Bibliographic InfoPaper provided by Agricultural Economics Society in its series 85th Annual Conference, April 18-20, 2011, Warwick University, Coventry, UK with number 108774.
Date of creation: Apr 2011
Date of revision:
Sales; price variation; retail; Consumer/Household Economics; Demand and Price Analysis; L16; L66; Q13.;
Find related papers by JEL classification:
- L16 - Industrial Organization - - Market Structure, Firm Strategy, and Market Performance - - - Industrial Organization and Macroeconomics; Macroeconomic Industrial Structure
- L66 - Industrial Organization - - Industry Studies: Manufacturing - - - Food; Beverages; Cosmetics; Tobacco
- Q13 - Agricultural and Natural Resource Economics; Environmental and Ecological Economics - - Agriculture - - - Agricultural Markets and Marketing; Cooperatives; Agribusiness
This paper has been announced in the following NEP Reports:
- NEP-AGR-2011-08-15 (Agricultural Economics)
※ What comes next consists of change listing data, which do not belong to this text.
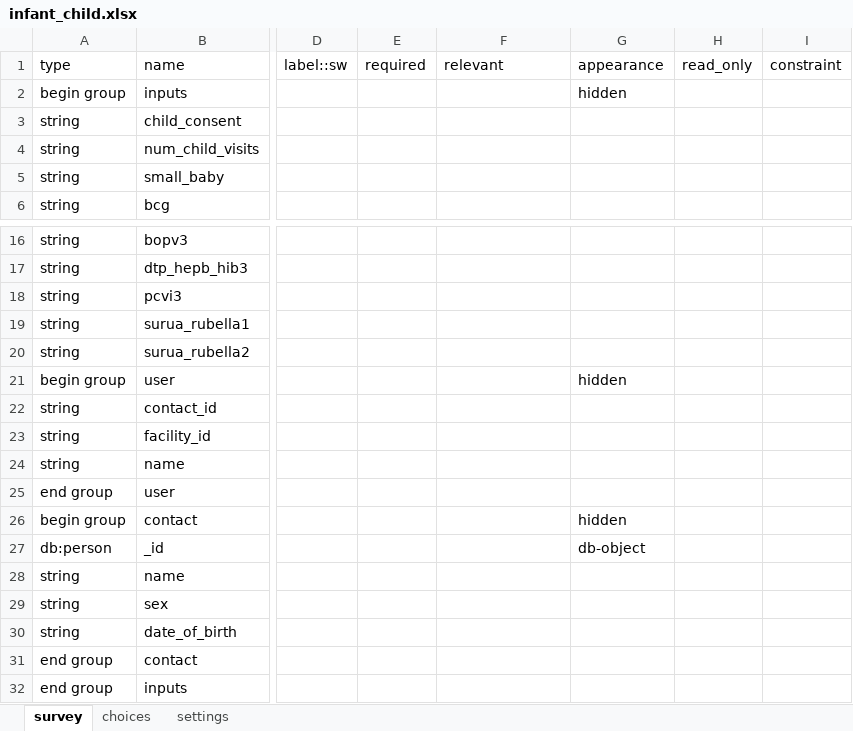
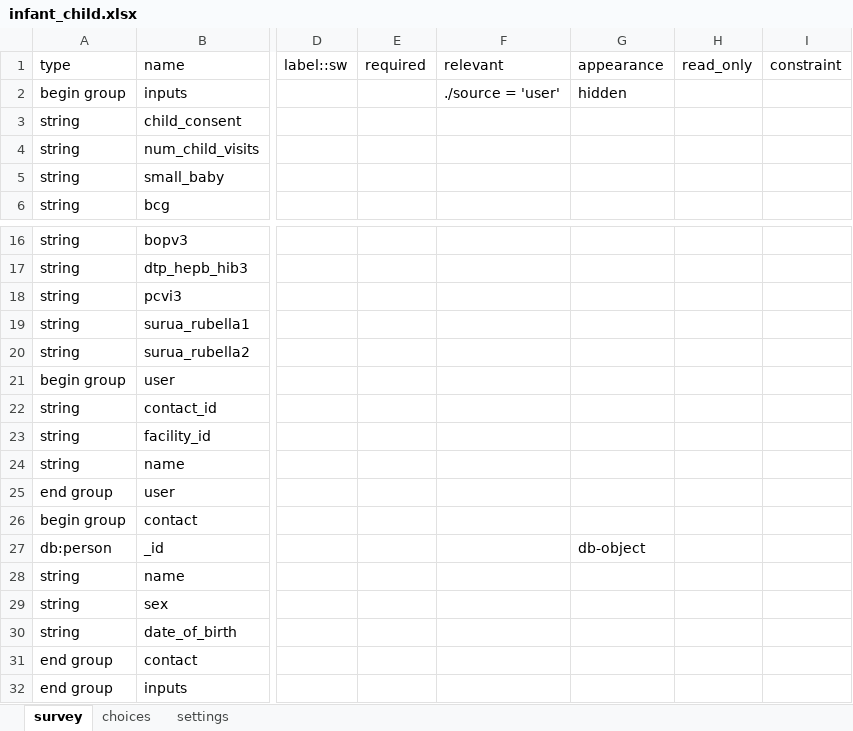
Before and after one commit to sookwalinga/cht-core, an Excel workbook: forms/app/infant_child.xlsx, sheet survey, drawn as a sheet; only a part is shown, gaps mark what is left out; values as stored, in another font and other column widths than the file's, no borders; charts and pictures not drawn; the diff names each change by its address in the sheet, - before the commit and + after, or states it on an @@ line.

Commit message:
Fixing issue of blank screens at start of form

```diff
--- a/forms/app/infant_child.xlsx (sheet survey)
+++ b/forms/app/infant_child.xlsx (sheet survey)
-F2: (empty)
+F2: ./source = 'user'
-G21: hidden
+G21: (empty)
-G26: hidden
+G26: (empty)
```
Also changed, not shown: 1 other file.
- NEP-ALL-2011-08-15 (All new papers)
- NEP-BEC-2011-08-15 (Business Economics)
- NEP-MKT-2011-08-15 (Marketing)
Please report citation or reference errors to , or , if you are the registered author of the cited work, log in to your RePEc Author Service profile, click on "citations" and make appropriate adjustments.:
- Emi Nakamura, 2008.
"Pass-Through in Retail and Wholesale,"
American Economic Review,
American Economic Association, vol. 98(2), pages 430-37, May.
- Berck, Peter & Brown, Jennifer & Perloff, Jeffrey M. & Villas-Boas, Sofia B, 2007.
"Sales : tests of theories on causality and timing,"
CUDARE Working Paper Series
1031, University of California at Berkeley, Department of Agricultural and Resource Economics and Policy.
- Berck, Peter & Brown, Jennifer & Perloff, Jeffrey M & Villas-Boas, Sofia B., 2007. "Sales: Tests of Theories on Causality and Timing," Department of Agricultural & Resource Economics, UC Berkeley, Working Paper Series qt2g56n1jk, Department of Agricultural & Resource Economics, UC Berkeley.
- Judith A. Chevalier & Anil K. Kashyap & Peter E. Rossi, 2003.
"Why Don't Prices Rise During Periods of Peak Demand? Evidence from Scanner Data,"
American Economic Review,
American Economic Association, vol. 93(1), pages 15-37, March.
- Judith A. Chevalier & Anil K. Kashyap & Peter E. Rossi, 2000. "Why Don't Prices Rise During Periods of Peak Demand? Evidence from Scanner Data," NBER Working Papers 7981, National Bureau of Economic Research, Inc.
- Peter E. Rossi & Judith A. Chevalier & Anil K. Kashyap, 2002. "Why Don't Prices Rise During Periods of Peak Demand? Evidence from Scanner Data," Yale School of Management Working Papers ysm291, Yale School of Management.
- Martin Pesendorfer, 2002. "Retail Sales: A Study of Pricing Behavior in Supermarkets," The Journal of Business, University of Chicago Press, vol. 75(1), pages 33-66, January.
- Aguirregabiria, Victor, 1999. "The Dynamics of Markups and Inventories in Retailing Firms," Review of Economic Studies, Wiley Blackwell, vol. 66(2), pages 275-308, April.
- Emmanuel Dhyne & Luis J. Alvarez & Herve Le Bihan & Giovanni Veronese & Daniel Dias & Johannes Hoffmann & Nicole Jonker & Patrick Lunnemann & Fabio Rumler & Jouko Vilmunen, 2006. "Price Changes in the Euro Area and the United States: Some Facts from Individual Consumer Price Data," Journal of Economic Perspectives, American Economic Association, vol. 20(2), pages 171-192, Spring.
- Emi Nakamura & Jón Steinsson, 2008. "Five Facts about Prices: A Reevaluation of Menu Cost Models," The Quarterly Journal of Economics, MIT Press, vol. 123(4), pages 1415-1464, November.
For technical questions regarding this item, or to correct its authors, title, abstract, bibliographic or download information, contact: (AgEcon Search).
If references are entirely missing, you can add them using this form.